◆ **Instructions to follow**: Given the records below, pull every line with the word "train" into the answer.

◆ **Data to examine**:
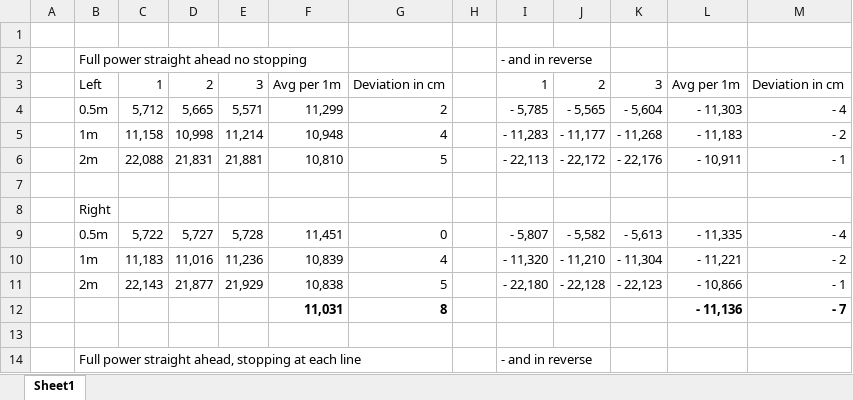
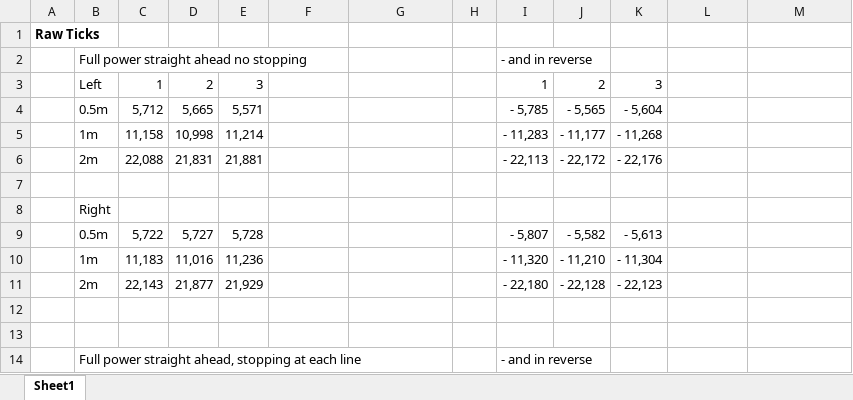
Before and after one commit to KevWal/ROS-Bot-Workspace, an Excel workbook: Encoder-tests.xlsx, sheet Sheet1, drawn as a sheet; only a part is shown; values as stored, in another font and other column widths than the file's, no borders; the diff covers the shown part only; the diff names each change by its address in the sheet, - before the commit and + after, or states it on an @@ line.

Commit message:
Add files via upload

```diff
--- a/Encoder-tests.xlsx (sheet Sheet1)
+++ b/Encoder-tests.xlsx (sheet Sheet1)
-A1: (empty)
+A1: Raw Ticks
-F3: Avg per 1m
+F3: (empty)
-G3: Deviation in cm
+G3: (empty)
-L3: Avg per 1m
+L3: (empty)
-M3: Deviation in cm
+M3: (empty)
-F4: 11,299
+F4: (empty)
-G4: 2
+G4: (empty)
-L4: - 11,303
+L4: (empty)
-M4: - 4
+M4: (empty)
-F5: 10,948
+F5: (empty)
-G5: 4
+G5: (empty)
-L5: - 11,183
+L5: (empty)
-M5: - 2
+M5: (empty)
-F6: 10,810
+F6: (empty)
-G6: 5
+G6: (empty)
-L6: - 10,911
+L6: (empty)
-M6: - 1
+M6: (empty)
-F9: 11,451
+F9: (empty)
-G9: 0
+G9: (empty)
-L9: - 11,335
+L9: (empty)
-M9: - 4
+M9: (empty)
-F10: 10,839
+F10: (empty)
-G10: 4
+G10: (empty)
-L10: - 11,221
+L10: (empty)
-M10: - 2
+M10: (empty)
-F11: 10,838
+F11: (empty)
-G11: 5
+G11: (empty)
-L11: - 10,866
+L11: (empty)
-M11: - 1
+M11: (empty)
-row 12:  |  |  |  |  | 11,031 | 8 |  |  |  |  | - 11,136 | - 7
+row 12: (empty)
```
Also changed, not shown: 24 added rows and 32 edited cells elsewhere in this sheet.
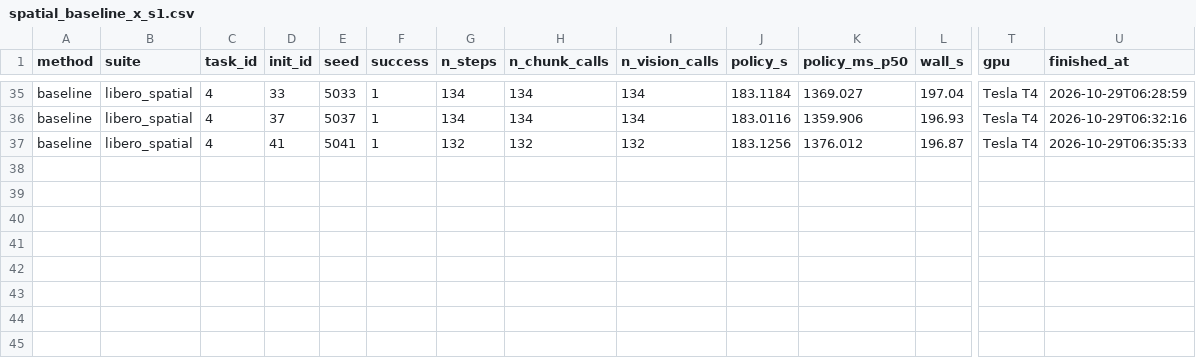
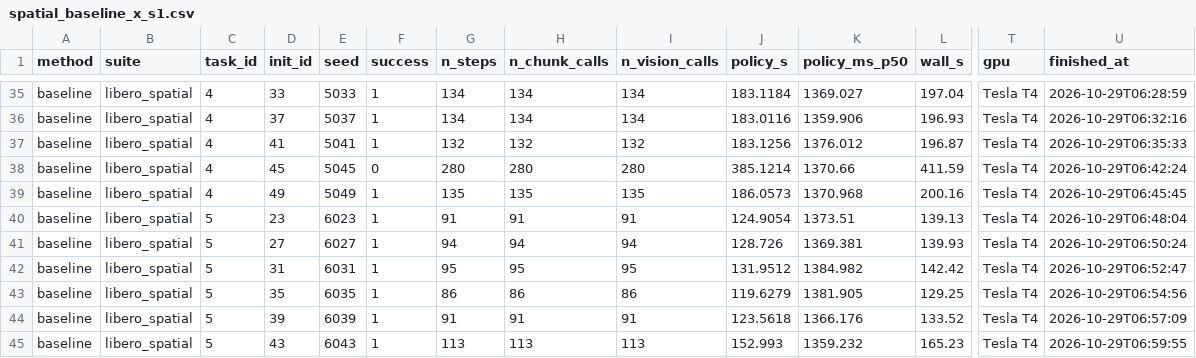
Before and after one commit to Ngoc-LM/efficient-vla, a CSV file: results/t4/raw/spatial_baseline_x_s1.csv, drawn as a sheet; only a part is shown, gaps mark what is left out; rows hold the shown columns only; the diff names each change by its address in the sheet, - before the commit and + after, or states it on an @@ line.

Commit message:
T4 results: spatial_baseline_x (in progress)

```diff
--- a/results/t4/raw/spatial_baseline_x_s1.csv
+++ b/results/t4/raw/spatial_baseline_x_s1.csv
+row 38: baseline | libero_spatial | 4 | 45 | 5045 | 0 | 280 | 280 | 280 | 385.1214 | 1370.66 | 411.59 | Tesla T4 | 2026-10-29T06:42:24
+row 39: baseline | libero_spatial | 4 | 49 | 5049 | 1 | 135 | 135 | 135 | 186.0573 | 1370.968 | 200.16 | Tesla T4 | 2026-10-29T06:45:45
+row 40: baseline | libero_spatial | 5 | 23 | 6023 | 1 | 91 | 91 | 91 | 124.9054 | 1373.51 | 139.13 | Tesla T4 | 2026-10-29T06:48:04
+row 41: baseline | libero_spatial | 5 | 27 | 6027 | 1 | 94 | 94 | 94 | 128.726 | 1369.381 | 139.93 | Tesla T4 | 2026-10-29T06:50:24
+row 42: baseline | libero_spatial | 5 | 31 | 6031 | 1 | 95 | 95 | 95 | 131.9512 | 1384.982 | 142.42 | Tesla T4 | 2026-10-29T06:52:47
+row 43: baseline | libero_spatial | 5 | 35 | 6035 | 1 | 86 | 86 | 86 | 119.6279 | 1381.905 | 129.25 | Tesla T4 | 2026-10-29T06:54:56
+row 44: baseline | libero_spatial | 5 | 39 | 6039 | 1 | 91 | 91 | 91 | 123.5618 | 1366.176 | 133.52 | Tesla T4 | 2026-10-29T06:57:09
+row 45: baseline | libero_spatial | 5 | 43 | 6043 | 1 | 113 | 113 | 113 | 152.993 | 1359.232 | 165.23 | Tesla T4 | 2026-10-29T06:59:55
```
Also changed, not shown: results/t4/raw/spatial_baseline_x_s0.csv, results/t4/raw/spatial_baseline_x_s2.csv, 27 other files.
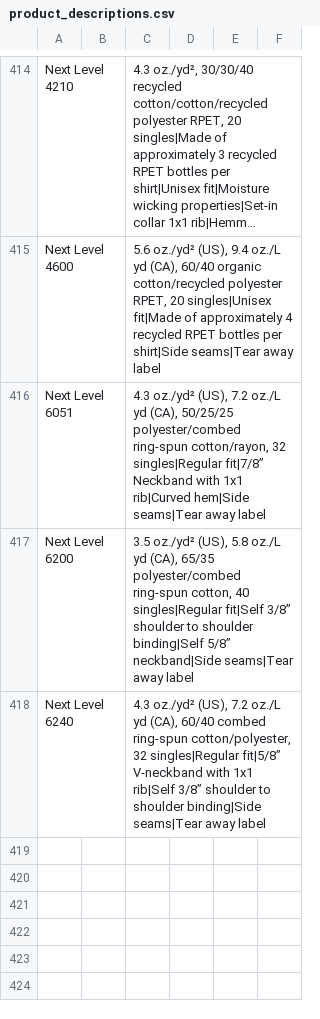
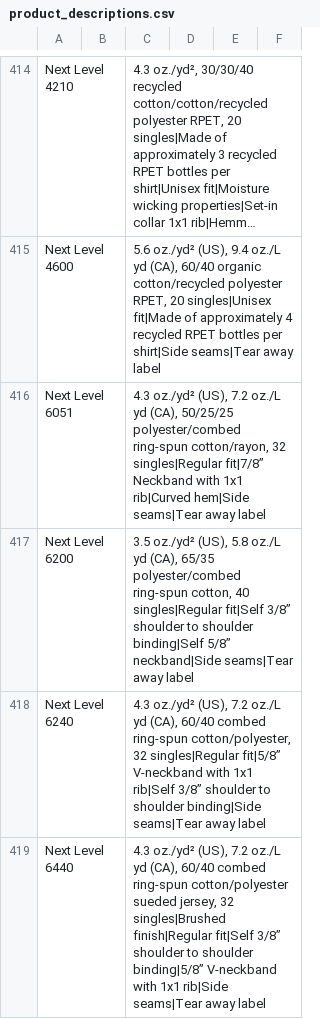
Before and after one commit to Ink-Pusher/Mockup-Creator, a CSV file: product_descriptions.csv, drawn as a sheet; only a part is shown, gaps mark what is left out; long unchanged cells end in …; the diff names each change by its address in the sheet, - before the commit and + after, or states it on an @@ line.

Commit message:
Add Next Level 6440

```diff
--- a/product_descriptions.csv
+++ b/product_descriptions.csv
+row 419: Next Level 6440 |  | 4.3 oz./yd² (US), 7.2 oz./L yd (CA), 60/40 combed ring-spun cotton/polyester sueded jersey, 32 singles|Brushed finish|Regular fit|Self 3/8” shoulder to shoulder binding|5/8” V-neckband with 1x1 rib|Side seams|Tear away label
```
Also changed, not shown: 24 other files.
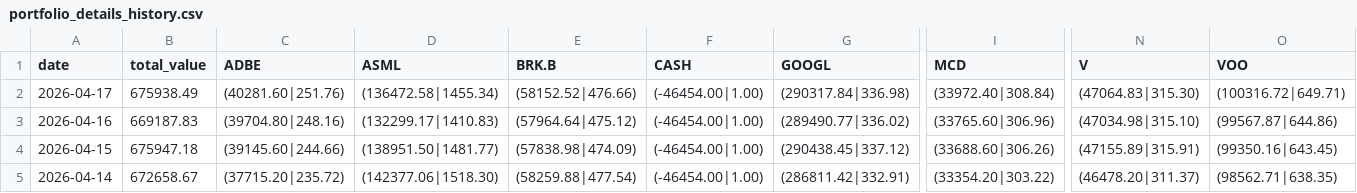
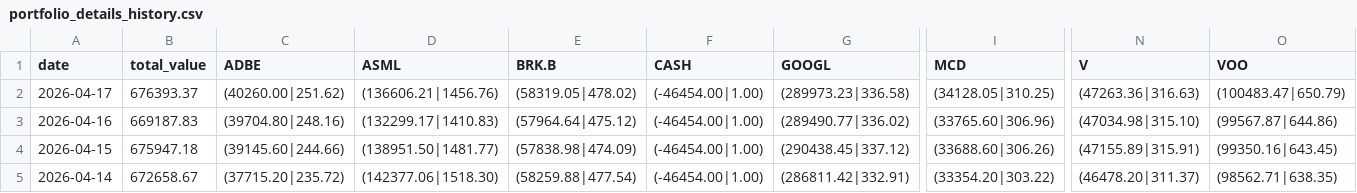
Before and after one commit to cli117/stock_monitor, a CSV file: data/portfolio_details_history.csv, drawn as a sheet; only a part is shown, gaps mark what is left out; the diff names each change by its address in the sheet, - before the commit and + after, or states it on an @@ line.

```diff
--- a/data/portfolio_details_history.csv
+++ b/data/portfolio_details_history.csv
-B2 (total_value): 675938.49
+B2 (total_value): 676393.37
-C2 (ADBE): (40281.60|251.76)
+C2 (ADBE): (40260.00|251.62)
-D2 (ASML): (136472.58|1455.34)
+D2 (ASML): (136606.21|1456.76)
-E2 (BRK.B): (58152.52|476.66)
+E2 (BRK.B): (58319.05|478.02)
-G2 (GOOGL): (290317.84|336.98)
+G2 (GOOGL): (289973.23|336.58)
-I2 (MCD): (33972.40|308.84)
+I2 (MCD): (34128.05|310.25)
-N2 (V): (47064.83|315.30)
+N2 (V): (47263.36|316.63)
-O2 (VOO): (100316.72|649.71)
+O2 (VOO): (100483.47|650.79)
```
Also changed, not shown: 6 other files.
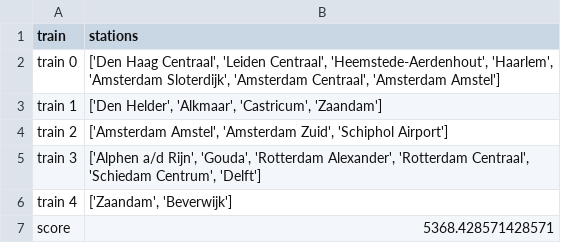
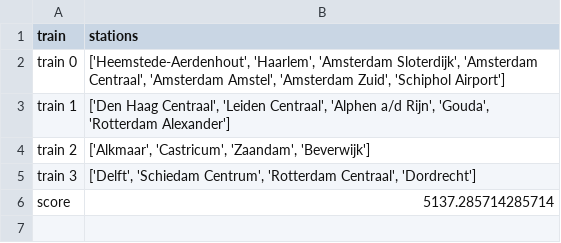
Before and after one commit to ergodia/TLLSolutions, a CSV file: data/output.csv, drawn as a sheet.

```diff
--- a/data/output.csv
+++ b/data/output.csv
@@ -1,7 +1,6 @@
 train,stations
-train 0,"['Den Haag Centraal', 'Leiden Centraal', 'Heemstede-Aerdenhout', 'Haarlem', 'Amsterdam Sloterdijk', 'Amsterdam Centraal', 'Amsterdam Amstel']"
-train 1,"['Den Helder', 'Alkmaar', 'Castricum', 'Zaandam']"
-train 2,"['Amsterdam Amstel', 'Amsterdam Zuid', 'Schiphol Airport']"
-train 3,"['Alphen a/d Rijn', 'Gouda', 'Rotterdam Alexander', 'Rotterdam Centraal', 'Schiedam Centrum', 'Delft']"
-train 4,"['Zaandam', 'Beverwijk']"
-score,5368.428571428571
+train 0,"['Heemstede-Aerdenhout', 'Haarlem', 'Amsterdam Sloterdijk', 'Amsterdam Centraal', 'Amsterdam Amstel', 'Amsterdam Zuid', 'Schiphol Airport']"
+train 1,"['Den Haag Centraal', 'Leiden Centraal', 'Alphen a/d Rijn', 'Gouda', 'Rotterdam Alexander']"
+train 2,"['Alkmaar', 'Castricum', 'Zaandam', 'Beverwijk']"
+train 3,"['Delft', 'Schiedam Centrum', 'Rotterdam Centraal', 'Dordrecht']"
+score,5137.285714285714
```
Also changed, not shown: 5 other files.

◆ **Written response**:
 train,stations
-train 0,"['Den Haag Centraal', 'Leiden Centraal', 'Heemstede-Aerdenhout', 'Haarlem', 'Amsterdam Sloterdijk', 'Amsterdam Centraal', 'Amsterdam Amstel']"
-train 1,"['Den Helder', 'Alkmaar', 'Castricum', 'Zaandam']"
-train 2,"['Amsterdam Amstel', 'Amsterdam Zuid', 'Schiphol Airport']"
-train 3,"['Alphen a/d Rijn', 'Gouda', 'Rotterdam Alexander', 'Rotterdam Centraal', 'Schiedam Centrum', 'Delft']"
-train 4,"['Zaandam', 'Beverwijk']"
+train 0,"['Heemstede-Aerdenhout', 'Haarlem', 'Amsterdam Sloterdijk', 'Amsterdam Centraal', 'Amsterdam Amstel', 'Amsterdam Zuid', 'Schiphol Airport']"
+train 1,"['Den Haag Centraal', 'Leiden Centraal', 'Alphen a/d Rijn', 'Gouda', 'Rotterdam Alexander']"
+train 2,"['Alkmaar', 'Castricum', 'Zaandam', 'Beverwijk']"
+train 3,"['Delft', 'Schiedam Centrum', 'Rotterdam Centraal', 'Dordrecht']"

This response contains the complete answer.